As befits a WTA Tour 1000 event, the Miami Open semifinals has more than its share of marquee power — Jessica Pegula and Elena Rybakina, ranked Nos.3 and 7. It will also feature either two-time Wimbledon champion Petra Kvitova or No.18 seed Ekaterina Alexandrova, a quarterfinal match that was postponed Wednesday because of rain.
And then there is the World No.74, the most unusual of suspects. Casual tennis fans, say hello to Sorana Cirstea.
We can tell you that the Romanian, who turns 33 the first week of April, started in the sport at the age of 4. As a 14-year-old, she appeared in her first ITF event, in Bucharest — a few months after Coco Gauff was born.
She’s an admirer of Stefanie Graf and, perhaps not coincidentally, the forehand is her favorite shot. Movies, shopping, reading and crosswords are among her off-court hobbies. Favorite cities are London and New York, big cities with lots to do.
Speaking of which, Cirstea has been doing some great things in south Florida on the way to a Friday semifinal matchup with Kvitova or Alexandrova. She’s already created an enviable list of career firsts:
- In her first match against No.2-ranked Aryna Sabalenka, Cirstea won in straight sets, handing Sabalenka only her third loss of the year. Sabalenka is the highest-ranked player she’s ever beaten.
- With victories over Sabalenka and No.5 Caroline Garcia, Cirstea has beaten two Top 5 opponents in a single tournament for the first time.
- Cirstea is the first player ranked outside the Top 50 to win nine main-draw matches at the Sunshine Double in a single year.
This is her second career WTA 1000 semifinal. The first occurred nearly a decade ago in Toronto. Cirstea won that match against Li Na before falling to Serena Williams in the final. That gap is the second-longest ever, after Anastasia Pavlyuchenkova’s 11 years between 2010 Cincinnati and 2021 Madrid.
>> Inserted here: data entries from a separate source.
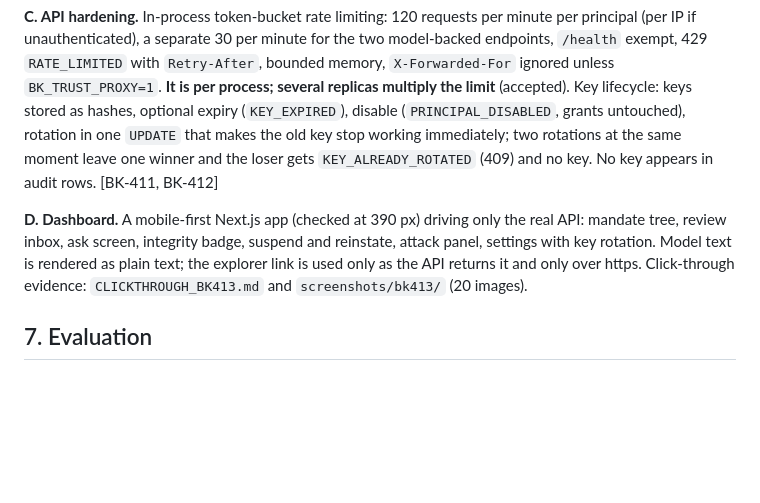
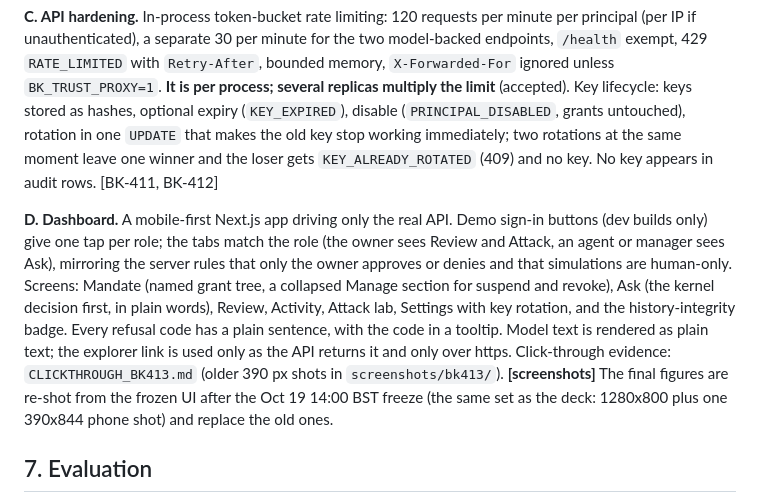
Before and after one commit to Nishmam12/Fintech-Comp, a Markdown page: docs/submission/TECH_DOC_DRAFT.md, the part around the change. Drawn GitHub-style; blank space fills up the shorter version.

Commit message:
BK-120/BK-160: trim deck to 10 min (slide 9 to 30 s, settlement merged into 8); tech doc dashboard section for the new UI
Co-Authored-By: Claude Sonnet 5.5 <noreply@anthropic.com>

```diff
--- a/docs/submission/TECH_DOC_DRAFT.md
+++ b/docs/submission/TECH_DOC_DRAFT.md
@@ -79,7 +79,7 @@ The adapter has no HTTP route and no authorization logic. The only code path tha
 
 **C. API hardening.** In-process token-bucket rate limiting: 120 requests per minute per principal (per IP if unauthenticated), a separate 30 per minute for the two model-backed endpoints, `/health` exempt, 429 `RATE_LIMITED` with `Retry-After`, bounded memory, `X-Forwarded-For` ignored unless `BK_TRUST_PROXY=1`. **It is per process; several replicas multiply the limit** (accepted). Key lifecycle: keys stored as hashes, optional expiry (`KEY_EXPIRED`), disable (`PRINCIPAL_DISABLED`, grants untouched), rotation in one `UPDATE` that makes the old key stop working immediately; two rotations at the same moment leave one winner and the loser gets `KEY_ALREADY_ROTATED` (409) and no key. No key appears in audit rows. [BK-411, BK-412]
 
-**D. Dashboard.** A mobile-first Next.js app (checked at 390 px) driving only the real API: mandate tree, review inbox, ask screen, integrity badge, suspend and reinstate, attack panel, settings with key rotation. Model text is rendered as plain text; the explorer link is used only as the API returns it and only over https. Click-through evidence: `CLICKTHROUGH_BK413.md` and `screenshots/bk413/` (20 images).
+**D. Dashboard.** A mobile-first Next.js app driving only the real API. Demo sign-in buttons (dev builds only) give one tap per role; the tabs match the role (the owner sees Review and Attack, an agent or manager sees Ask), mirroring the server rules that only the owner approves or denies and that simulations are human-only. Screens: Mandate (named grant tree, a collapsed Manage section for suspend and revoke), Ask (the kernel decision first, in plain words), Review, Activity, Attack lab, Settings with key rotation, and the history-integrity badge. Every refusal code has a plain sentence, with the code in a tooltip. Model text is rendered as plain text; the explorer link is used only as the API returns it and only over https. Click-through evidence: `CLICKTHROUGH_BK413.md` (older 390 px shots in `screenshots/bk413/`). **[screenshots]** The final figures are re-shot from the frozen UI after the Oct 19 14:00 BST freeze (the same set as the deck: 1280x800 plus one 390x844 phone shot) and replace the old ones.
 
 ## 7. Evaluation
 
```
Also changed, not shown: docs/submission/DECK_DRAFT.md (+15 -17 lines).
OK, just one more — Only Rybakina (12) has won more WTA 1000 main-draw matches this year than the 10 victories belonging to Cirstea and Barbora Krejcikova.
Thursday’s order of play:
–Not before 3 p.m. ET:  Ekaterina Alexandrova vs.  Petra Kvitova (singles quarterfinal)
–Not before 8:30 p.m. ET:  Elena Rybakina vs.  Jessica Pegula (singles semifinal)
While we wait to see who Cirstea plays Friday, here’s a breakdown of the other semifinal matchup, which will be Thursday night.
No.3 Jessica Pegula vs. No.10 Elena Rybakina
Technique and strategy are always critical, but in the most important matches down the stretch, fitness and stamina — and perseverance — come hugely into play. Here is another terrific example:
Rybakina, who plays her 11th match in 21 days, is trying to become only the fifth woman to win in Indian Wells and Miami back to back. Pegula waited through a nearly four-hour rain delay Tuesday night before saving two match points and winning a third-set tiebreak in her quarterfinal match, which ended past 1 a.m. This her eighth match in 20 days.
💭 “I would definitely like to go further in a Slam or just start winning more tournaments.” 🏆
🇺🇸 @JLPegula understands that if she is going to challenge for top titles on a consistent basis, she needs to make some adjustments 👇
— wta (@WTA) March 29, 2023
“I haven’t been that physically tired in just a really long time,” Pegula said after getting past Anastasia Potapova. “Just the humidity was taking so much out of me. It was just really tough, it was just pure will.”
This one will require more of the same. Rybakina (20-4) is looking for her 13th consecutive match-win. She’s the first player to reach her first two WTA 1000 semifinals in back-to-back tournaments since Sofia Kenin (Toronto and Cincinnati 2019). Pegula is 19-5 and looking to reach her second WTA Tour final of the season after Doha.
Pegula has a 2-0 head-to-head edge over the 2022 Wimbledon champion, but the most recent match was as close as can be. In her first match toward winning the Guadalajara WTA 1000 last fall, Pegula faced three match points before closing out Rybakina in a tiebreak.
“It was tough matches,” Rybakina said of those encounters after defeating Martina Trevisan in straight sets. “She’s really good player, very consistent. I will try just to do my best to try to be fresh somehow for that match.”
As always, the 23-year-old who represents Kazakhstan will rely on her serve. Rybakina had 10 aces against Trevisan, and her 201 aces lead all Hologic WTA Tour players.
“I don’t mind playing her, at least in the past,” said Pegula, who was forced to save two match points in the last round against Potapova. “Obviously she’s picked up her level since then, so it’ll be a tough test, especially after this match, just physically see how I feel. Hopefully I can recover in time.”